(3) Chicon had a good idea, posting printouts of the Hugo voting stats just outside the ballroom. A lot of people looked them over. Sure the info is online by then but how many are aware of that or equipped to access it?

(4) Speaking of Hugo stats, there were a lot of wire-to-wire winners who led every round. Even in the dramatic categories — there was no doubt which Doctor Who episode was getting the Hugo despite the multiplicity of choices. Best Fan Artist supplied the only come-from-behind victory, Maurine Starkey picking up critical support in the last round of the runoff.

(5) Jim C. Hines ran away and hid in the Best Fan Writer category while the new Best Fancast Hugo went to a crew of five, most of them significant pro writers. Len Bailes’ quote “Prodom is the new fandom” becomes ever more true.

(6) John Scalzi launched the Hugo Ceremony with an incisive bit of comedy, analyzing how the psychological experience of being a nominee parallels the well-known five stages of dying. Very true.

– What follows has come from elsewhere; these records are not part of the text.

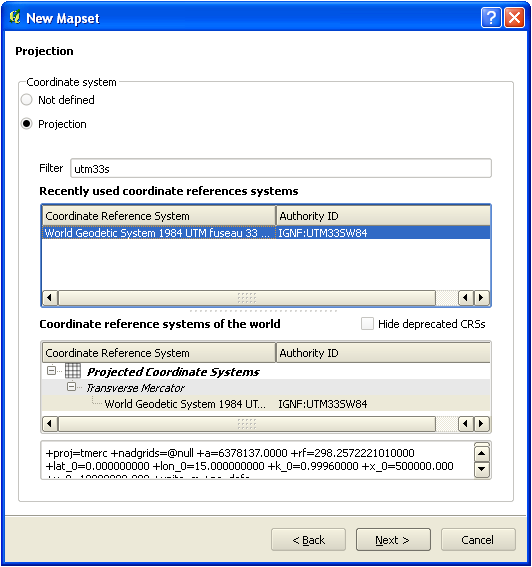
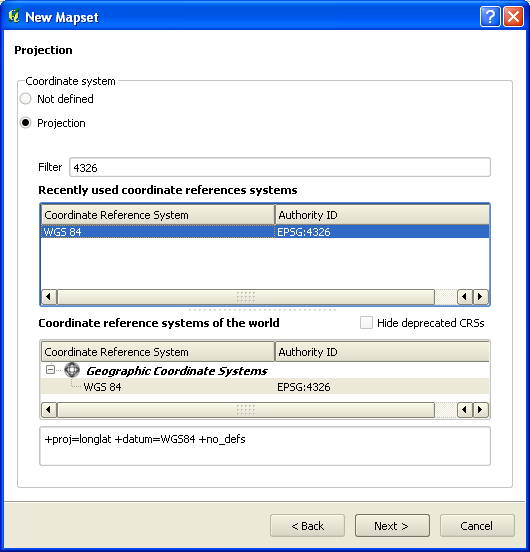
grass setup

Changed region(s): [[0.0, 0.0, 1.0, 1.0]]

diff --git a/grass/grass_setup.rst b/grass/grass_setup.rst
@@ -43,7 +43,7 @@ geographic area you'll be working in. Call it :kbd:`South_Africa`:
 
 .. image:: ../_static/grass/006.png
 
-We're working with :kbd:`UTM 33S / WGS 84`, so search for and select this CRS:
+We'll be working with :kbd:`WGS 84`, so search for and select this CRS:
 
 .. image:: ../_static/grass/007.png
 
@@ -70,8 +70,8 @@ Click :guilabel:`Finish`, then click :guilabel:`OK` on the success dialog:
 
 You'll now have a blank map. To load data into GRASS, you need to follow a
 two-step process. First, load data into QGIS as usual. Use the
-:kbd:`roads_33S.shp` dataset (found under :kbd:`exercise_data/projected_data/`)
-for now. As soon as it's loaded, click on the :guilabel:`GRASS Tools` button:
+:kbd:`streets.shp` dataset (found under :kbd:`exercise_data/`) for now. As soon
+as it's loaded, click on the :guilabel:`GRASS Tools` button:
 
 .. image:: ../_static/grass/013.png
 
@@ -89,8 +89,8 @@ Once you've found this tool, clicking on it will bring up the tool itself:
 
 .. image:: ../_static/grass/014.png
 
-Set the loaded layer to :guilabel:`roads_33S` and its GRASS version's name to
-:kbd:`g_roads` to prevent confusion.
+Set the loaded layer to :guilabel:`streets` and its GRASS version's name to
+:kbd:`g_streets` to prevent confusion.
 
 .. image:: ../_static/grass/015.png
 
@@ -110,6 +110,22 @@ map.
 |basic| |FA| Loading Raster Data into GRASS
 -------------------------------------------------------------------------------
 
+Recall that our DEM is in the Projected CRS :kbd:`UTM 33S / WGS 84`, but our
+GRASS project is in the Geographic CRS :kbd:`WGS 84`. So let's reproject the
+DEM first. To start, load the :kbd:`srtm_41_19.tif` dataset (found under
+:kbd:`exercise_data/raster/SRTM/`) into the QGIS map as usual, using QGIS'
+:guilabel:`Add Raster Layer` tool. Then reproject it using GDAL Warp tool
+(:menuselection:`Raster --> Projections --> Warp (Reproject)`), setting it up
+as shown:
+
+.. image:: ../_static/grass/017.png
+
+Save the raster under the same folder as the original, but with the file name
+:kbd:`DEM_WGS84.tif`. Once it appears in your map, remove the
+:kbd:`srtm_41_19.tif` dataset from your :guilabel:`Layers list`.
+
+Now that it's reprojected, you can load it into your GRASS database.
+
 Open the :guilabel:`GRASS Tools` dialog again and click on the
 :guilabel:`Modules List` tab.
 
@@ -119,14 +135,16 @@ Search for :kbd:`r.in.gdal.qgis`:
 
 Which gives you this tool:
 
-.. image:: ../_static/grass/017.png
+.. image:: ../_static/grass/018.png
 
-Set it up as shown (inut layer is :guilabel:`srtm_41_19.tif`, output is
+Set it up as shown (input layer is :guilabel:`DEM_WGS84`, output is
 :kbd:`g_dem`), then click :guilabel:`Run`. When the process is done, click
 :guilabel:`View output`, then :guilabel:`Close` the current tab, and then
 :guilabel:`Close` the whole dialog.
 
-You may now remove the original :guilabel:`srtm_41_19` layer.
+.. image:: ../_static/grass/019.png
+
+You may now remove the original :guilabel:`DEM_WGS84` layer.
 
 |IC|
 -------------------------------------------------------------------------------

diff --git a/grass/index.rst b/grass/index.rst
@@ -14,3 +14,4 @@ Contents:
    :numbered:
    
    grass_setup
+   grass_tools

All of his material was good, no duds at all. His early pacing was right on target and I would have liked for him to stay with it. I felt like there was less and less of his presence as the evening wore on and at several points he joked about getting us away to the parties or off to drinking as if he felt pressed for time.

It is a kind of Chicago Worldcon tradition to make the trains run on time — twice here TM Marta Randall turned in hundred-minute ceremonies. But Scalzi hasn’t been around long enough to have witnessed that, so unless someone layed that charge on him it must reflect his sense of the way things ought to run. Now as a member of the audience sitting through categories with five winners giving acceptance speeches, and others where people caught up in the emotion of the moment thank their entire geneologies, I need the toastmaster to buy me a little breathing space before tackling the next dramatic peak. Generally, Scalzi proved to be in his own way the heir to Silverberg, Resnick, Shaw and Willis. I hope future committees bring him back as TM.